Why Columbus Day And Indigenous Peoples' Day Are The Same Day

Columbus Day is a relatively new holiday — founded by Franklin D. Roosevelt in 1934 — and there are signs it may already be on its way out, less than a century later. Although the issue remains divisive, on the whole, Christopher Columbus' reputation has diminished among younger generations.

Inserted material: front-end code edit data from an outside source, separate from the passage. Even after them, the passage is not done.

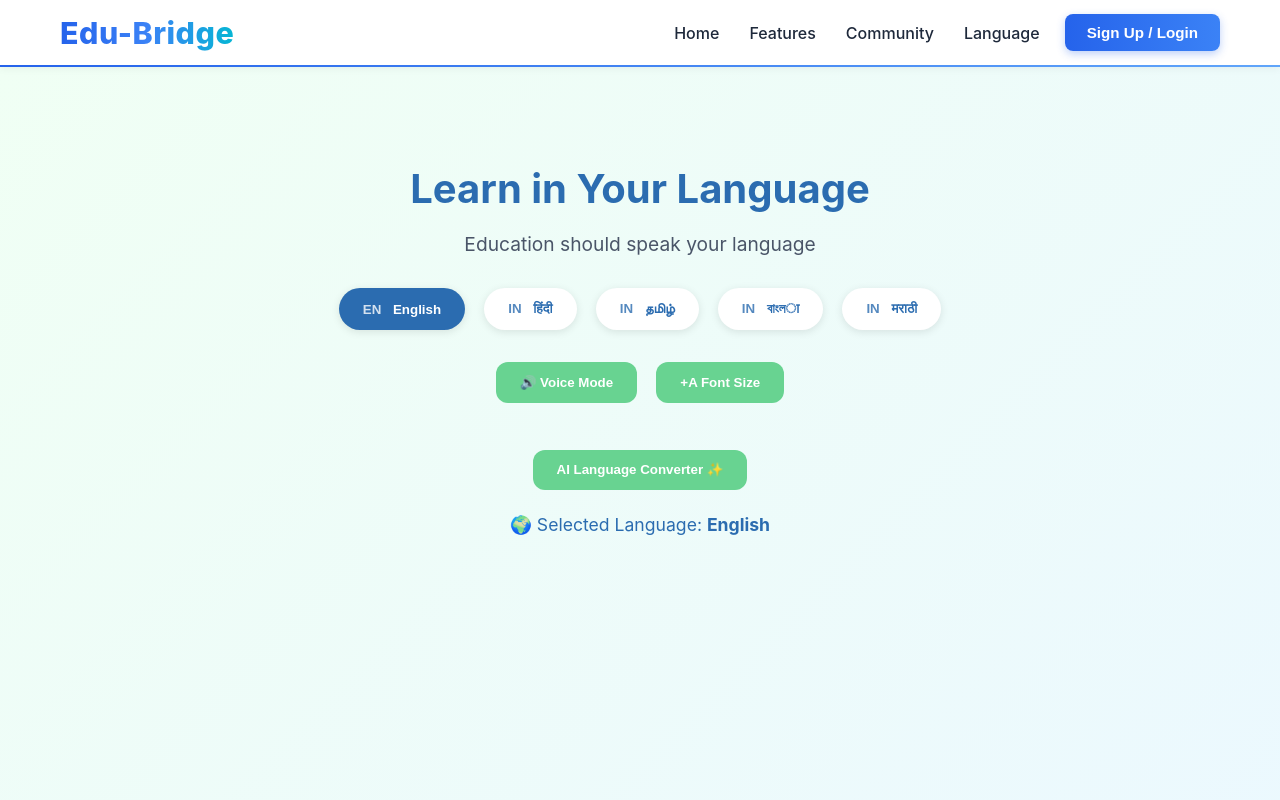
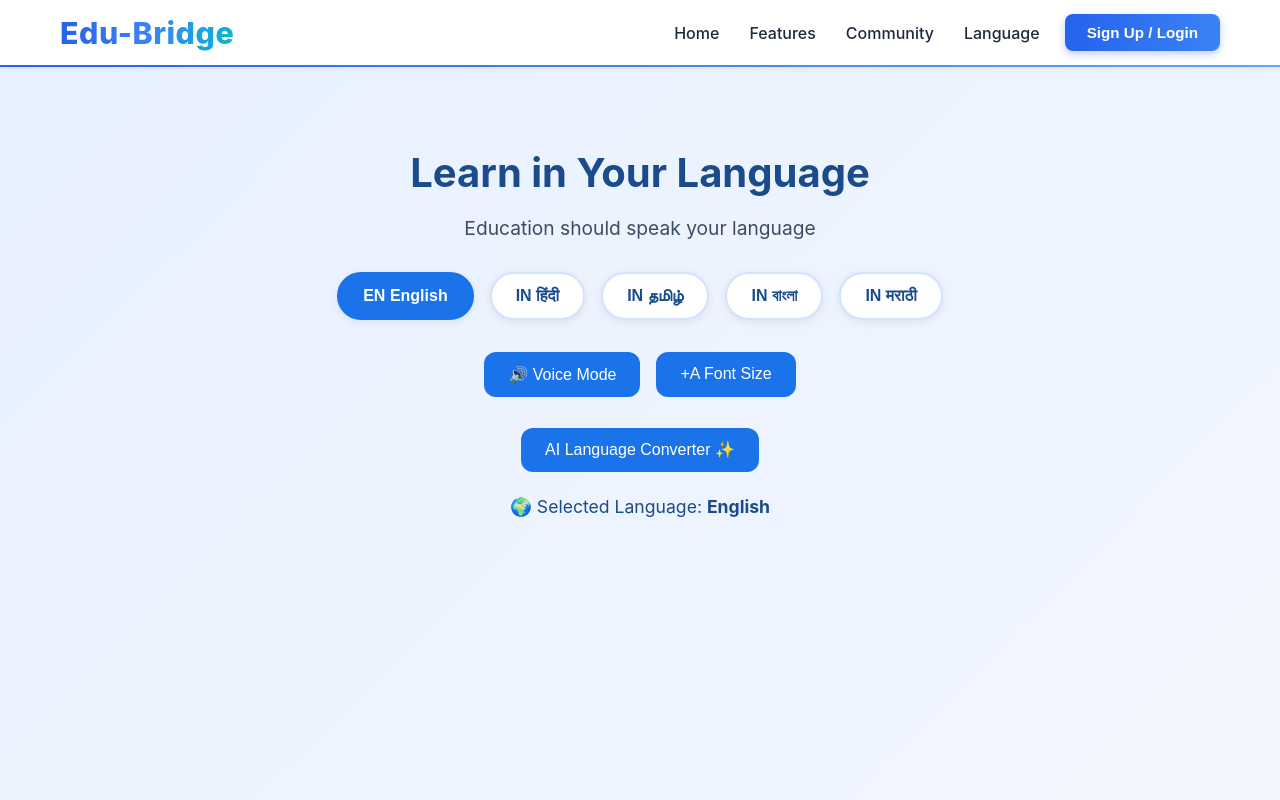
Before and after one commit to error-kevin/EduBridge, a React (Vite) app in the folder Client/: page /language in a window 1280 px wide. Shown: the top 800 px of the page. Built offline with nearby package versions, Linux system fonts and the light colour scheme; no server answers.

Commit message:
changing ggreen to blue buttons

```diff
--- a/Client/src/components/LanguagePage.jsx
+++ b/Client/src/components/LanguagePage.jsx
@@ -1,5 +1,5 @@
 import React, { useState } from "react";
-import { Link } from "react-router-dom";   // ⭐ Added import
+import { Link } from "react-router-dom";
 import "../styles/LanguagePage.css";
 
 const LanguagePage = () => {
@@ -33,7 +33,7 @@ const LanguagePage = () => {
           { code: "EN", label: "English" },
           { code: "IN", label: "हिंदी" },
           { code: "IN", label: "தமிழ்" },
-          { code: "IN", label: "বাংলा" },
+          { code: "IN", label: "বাংলা" },
           { code: "IN", label: "मराठी" },
         ].map((lang, index) => (
           <button
@@ -61,9 +61,9 @@ const LanguagePage = () => {
         </button>
       </div>
 
-      {/* ⭐ AI Language Converter button */}
+      {/* ⭐ Updated AI Language Converter Button */}
       <Link to="/language/tools">
-        <button className="toggle-btn" style={{ marginTop: "15px" }}>
+        <button className="toggle-btn converter" style={{ marginTop: "15px" }}>
           AI Language Converter ✨
         </button>
       </Link>
--- a/Client/src/styles/LanguagePage.css
+++ b/Client/src/styles/LanguagePage.css
@@ -1,87 +1,95 @@
+/* MAIN CONTAINER */
 .language-container {
-  background: linear-gradient(135deg, #f0fff4, #ebf8ff);
   min-height: 100vh;
+  padding: 3rem 1rem;
   text-align: center;
-  padding: 4rem 2rem;
-  transition: all 0.3s ease;
+  background: linear-gradient(135deg, #e8f1ff, #f3f7ff);
+  color: #1a4b8a;
 }
 
+/* TITLE */
 .language-title {
-  color: #2b6cb0;
   font-size: 2.5rem;
-  margin-bottom: 1rem;
+  color: #1a4b8a;
+  font-weight: 700;
+  margin-bottom: 0.5rem;
 }
 
 .language-subtext {
-  color: #4a5568;
+  color: #3b4d63;
+  margin-bottom: 2rem;
   font-size: 1.2rem;
-  margin-bottom: 2rem;
 }
 
+/* LANGUAGE BUTTONS */
 .language-options {
   display: flex;
   justify-content: center;
+  gap: 1rem;
   flex-wrap: wrap;
-  gap: 1.2rem;
   margin-bottom: 2rem;
 }
 
 .language-btn {
+  padding: 0.8rem 1.5rem;
   background: white;
-  border: none;
-  padding: 0.8rem 1.5rem;
+  border: 2px solid #d4e2ff;
   border-radius: 25px;
+  font-size: 1rem;
   font-weight: 600;
-  color: #2b6cb0;
+  color: #1a4b8a;
   cursor: pointer;
-  box-shadow: 0 2px 8px rgba(0, 0, 0, 0.1);
-  transition: all 0.3s;
+  transition: all 0.3s ease;
+  box-shadow: 0px 2px 8px rgba(0,0,0,0.08);
 }
 
 .language-btn:hover {
-  transform: scale(1.1);
+  background: #e5efff;
+  transform: translateY(-3px);
 }
 
 .language-btn.active {
-  background: #2b6cb0;
+  background: #1a73e8;
   color: white;
+  border-color: #1a73e8;
 }
 
-.flag {
-  font-weight: bold;
-  margin-right: 0.5rem;
-  opacity: 0.8;
-}
-
+/* VOICE & FONT SIZE BUTTONS */
 .toggle-buttons {
   display: flex;
+  gap: 1rem;
   justify-content: center;
-  gap: 1.2rem;
-  margin-bottom: 2rem;
-  flex-wrap: wrap;
+  margin-bottom: 1rem;
 }
 
 .toggle-btn {
-  background: #68d391;
-  color: white;
+  background: #1a73e8;           /* BLUE */
   padding: 0.8rem 1.5rem;
   border-radius: 12px;
+  color: white;
+  font-size: 1rem;
   border: none;
-  font-weight: 600;
   cursor: pointer;
-  transition: background 0.3s ease;
+  transition: 0.3s ease;
 }
 
 .toggle-btn:hover {
-  background: #48bb71;
+  background: #155fbe;          /* DARKER BLUE */
+  transform: translateY(-3px);
 }
 
-.toggle-btn.active {
-  background: #2b6cb0;
+/* AI Language Converter button */
+.toggle-btn.converter {
+  background: #1a73e8;
 }
 
+.toggle-btn.converter:hover {
+  background: #155fbe;
+}
+
+/* SELECTED LANGUAGE TEXT */
 .selected-lang {
+  color: #1a4b8a;
   margin-top: 1.5rem;
-  color: #2b6cb0;
   font-size: 1.1rem;
 }
--- a/Client/src/styles/LanguageTools.css
+++ b/Client/src/styles/LanguageTools.css
@@ -1,13 +1,16 @@
+/* MAIN CONTAINER */
 .tool-container {
-  background: linear-gradient(135deg, #f0fff4, #ebf8ff);
+  background: linear-gradient(135deg, #e8f1ff, #f3f7ff);
   min-height: 100vh;
   padding: 3rem;
   text-align: center;
 }
 
+/* TITLE */
 .tool-title {
   font-size: 2.3rem;
-  color: #2b6cb0;
+  color: #1a4b8a;
+  font-weight: 700;
   margin-bottom: 0.5rem;
 }
 
@@ -17,18 +20,28 @@
   margin-bottom: 1.5rem;
 }
 
+/* INPUT BOX */
 .tool-input {
   width: 80%;
   min-height: 140px;
   padding: 1rem;
   border-radius: 12px;
-  border: 2px solid #d0dce5;
+  border: 2px solid #c9d7f2;
+  background: white;
   outline: none;
   font-size: 1rem;
   resize: vertical;
   margin-bottom: 1.5rem;
+  box-shadow: 0px 3px 12px rgba(0,0,0,0.08);
+  transition: 0.2s;
 }
 
+.tool-input:focus {
+  border-color: #1a73e8;
+  box-shadow: 0px 4px 14px rgba(26,115,232,0.25);
+}
+
+/* LANGUAGE SELECTION BUTTONS */
 .tool-lang-select {
   display: flex;
   justify-content: center;
@@ -42,40 +55,61 @@
   border: none;
   border-radius: 20px;
   background: white;
-  color: #2b6cb0;
+  color: #1a4b8a;
   font-weight: 600;
   cursor: pointer;
-  transition: 0.2s;
+  transition: 0.25s;
   box-shadow: 0px 2px 8px rgba(0,0,0,0.1);
 }
 
-.tool-lang-btn.active {
-  background: #2b6cb0;
-  color: white;
+.tool-lang-btn:hover {
+  background: #eaf3ff;
+  transform: translateY(-3px);
 }
 
+.tool-lang-btn.active {
+  background: #1a73e8;
+  color: white;
+  box-shadow: 0px 4px 12px rgba(26,115,232,0.35);
+}
+
+/* TRANSLATE BUTTON — BLUE GRADIENT */
 .tool-translate-btn {
-  background: #68d391;
+  background: linear-gradient(135deg, #1a73e8, #3a8bff);
   color: white;
-  padding: 0.9rem 2rem;
-  font-size: 1.1rem;
+  padding: 0.9rem 2.2rem;
+  font-size: 1.15rem;
   border: none;
-  border-radius: 12px;
+  border-radius: 30px;
   cursor: pointer;
-  transition: 0.2s;
+  transition: 0.3s ease;
+  font-weight: 600;
+  box-shadow: 0px 4px 15px rgba(26,115,232,0.35);
+  margin-top: 0.8rem;
 }
 
 .tool-translate-btn:hover {
-  background: #48bb71;
+  transform: translateY(-4px);
+  background: linear-gradient(135deg, #155fbe, #2f7ae6);
+  box-shadow: 0px 7px 20px rgba(26,115,232,0.45);
 }
 
+.tool-translate-btn:active {
+  transform: scale(0.97);
+}
+
+/* OUTPUT BOX */
 .tool-output-box {
   margin-top: 2rem;
   width: 80%;
   background: white;
-  padding: 1.5rem;
+  padding: 1.6rem;
   border-radius: 14px;
-  box-shadow: 0px 2px 10px rgba(0,0,0,0.1);
+  box-shadow: 0px 4px 14px rgba(0,0,0,0.12);
   text-align: left;
   margin-inline: auto;
+  font-size: 1.05rem;
+  line-height: 1.5rem;
+  color: #1a3258;
+  border-left: 5px solid #1a73e8;
 }
```
Also changed, not shown: Client/src/components/Dashboard.jsx (added, +46 -0 lines), Client/src/styles/Dashboard.css (added, +78 -0 lines), 1 other file (tests, documents, lock files or other folders).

Roosevelt's decision to create the holiday came after support for the celebration gathered pace in the early 20th century. The 400th anniversary of Columbus' landing was first celebrated at the World's Fair in 1892, and after that, a Catholic fraternal organization known as the Knights of Columbus pushed to make it a permanent holiday. In more recent times, the holiday has divided public opinion, however. According to a public opinion poll published in the Los Angeles Times in 1992, for example, 64% of Americans said they regarded Columbus as a hero, and just over half said they believed the day should remain a national holiday. These numbers have remained fairly consistent in more recent polls up to the present day, however, according to Bloomberg, among students, 69% of those polled in 2019 did not believe Americans should be celebrating Columbus Day at all.

With that said — who wants to give up a holiday? But there is another option available. The defiant decision to celebrate Indigenous People's Day instead came about at the United Nations-backed discrimination conference in 1977, and the idea has steadily gained traction ever since. The number of states embracing the new holiday has risen dramatically in recent years, signaling that Columbus's day may one day cease to exist.

Arguments against Columbus Day

Although it is understandable that ordinary Americans wish to celebrate the birth of their country — Christopher Columbus is possibly not the best figure to use as a national symbol. Columbus was a morally grey character at best — and arguably a complete monster at worst.

During Columbus' initial encounter with the indigenous people of the Americas, his first thoughts revolved around conquest, assimilation, and servitude. In his own writings, he spoke of the people he encountered as though they were chattel, stating "It appears to me, that the people are ingenious, and would be good servants," and "I could conquer the whole of them with fifty men, and govern them as I pleased." For many, Columbus' landing marked the beginning of the genocide and enslavement of indigenous people and is therefore not something to be celebrated.

Then of course there is the thorny issue that Columbus didn't actually discover America at all. As far as Europeans are concerned, he wasn't the first person to find the far-flung landmass. That honor should really go to Lief Erikson, the Viking explorer who found the mysterious continent of "Vinland" on his travels, and who has a day of his own, on October 9th.

Indigenous People's Day gains supporters

There is good reason to believe that one day Columbus Day may cease to exist altogether. USA Today reports that Berkeley and Santa Cruz in California both opted to switch to Indigenous People's Day way back in 1989 and by the 1990s, the International Conference on Discrimination Against Indigenous Populations began to push for the widespread adoption of the new day, replacing Columbus' dark legacy of colonialism, with a celebration of the often marginalized Native Americans. And the idea has definitely caught on.

According to the Indian Youth organization, although many jurisdictions have opted to celebrate both holidays on the same day, others have expunged Columbus from their festive rosters entirely. Leading the charge, many cities in the states of Washington, Oregon, Oklahoma, Minnesota, and New York have permanently made the switch, and various cities in many other states have joined them as well.

Perhaps the biggest sign that change is on the horizon has come from President Joe Biden, now officially the first president in history to officially mark the day with a public proclamation. On Indigenous People's Day in 2021, he wrote "For generations, Federal policies systematically sought to assimilate and displace Native people and eradicate Native cultures ... Today, we recognize Indigenous peoples' resilience and strength as well as the immeasurable positive impact that they have made on every aspect of American society" (via AP News). His message was warmly welcomed by many indigenous Americans.